A while back, some smart folks argued that the tech revolution would “flatten the world”. Books were written about this theme and by and large, it was not questioned.
But things are not turning out that way. So far, tech job creation has been “spikey”. That is, centered around a few locations (like San Fransisco, Boston, Austen, etc.). Most places have not seen great benefits. Even cities that have been targeted for huge tech based investment — like Buffalo — have not seen the payoff. At least not yet.
We don’t know how this will play out over the next several decades. It might be the template. Or it might be that new kinds of high paying jobs emerge that are spread more evenly. But one thing is clear. Those high paying jobs are not likely to appear in great numbers in locations that do not have a highly educated population. In other words, high value added work will require knowledge that you don’t get while flipping burgers at MacDonalds.

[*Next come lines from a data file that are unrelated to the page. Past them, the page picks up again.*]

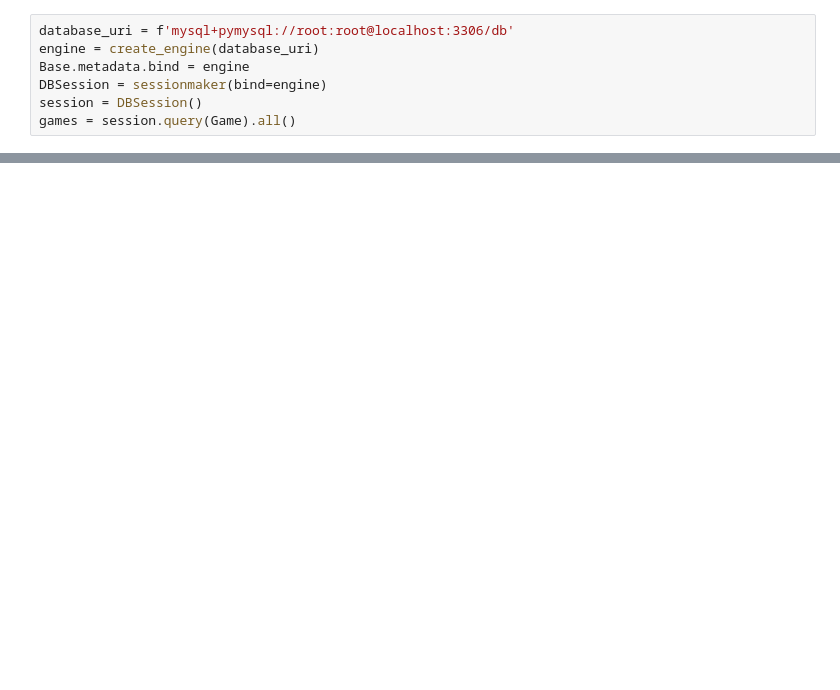
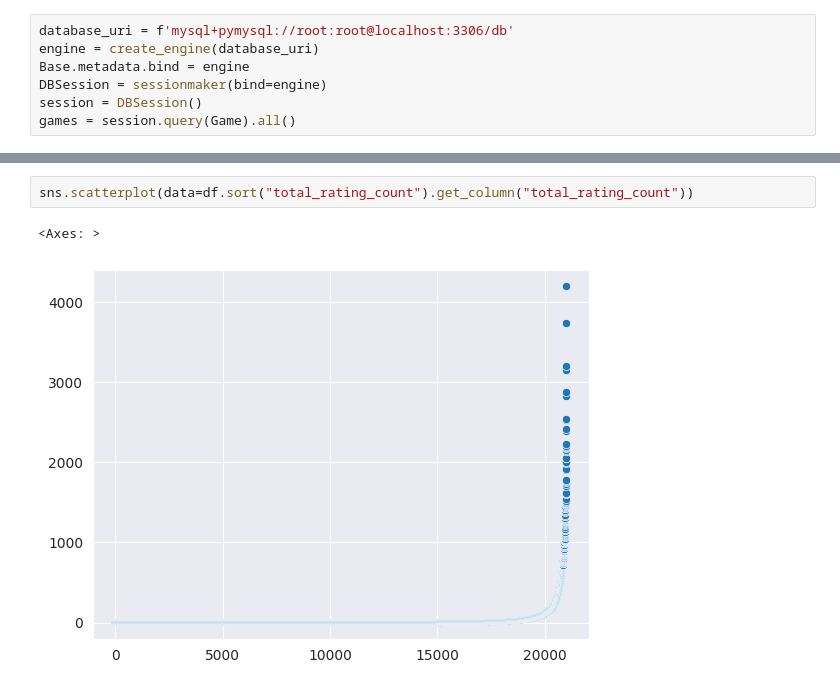
Before and after one commit to anekil/game-on, a Jupyter notebook: backend/website/recommendation/data_overview.ipynb, the cells around one changed output, grey strips where cells are left out. Saved outputs shown, nothing was run; the diff lists cells and outputs as text; blank space fills up the shorter version.

```diff
--- a/backend/website/recommendation/data_overview.ipynb
+++ b/backend/website/recommendation/data_overview.ipynb
@@ -187,0 +322,5 @@ shape: (1_801, 4)
+# %%
+sns.scatterplot(data=df.sort("total_rating_count").get_column("total_rating_count"))
+# %% [output]
+<Axes: >
+[figure, added]
```
Also changed, not shown: parts of 21 cells of this notebook, 4 other files.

It will be interesting to see if we will see a more rapid and equitable dispersion of knowledge that leads to new patterns of wealth generation. The basic point of this post is to point out that we are not there yet. Not by a long shot.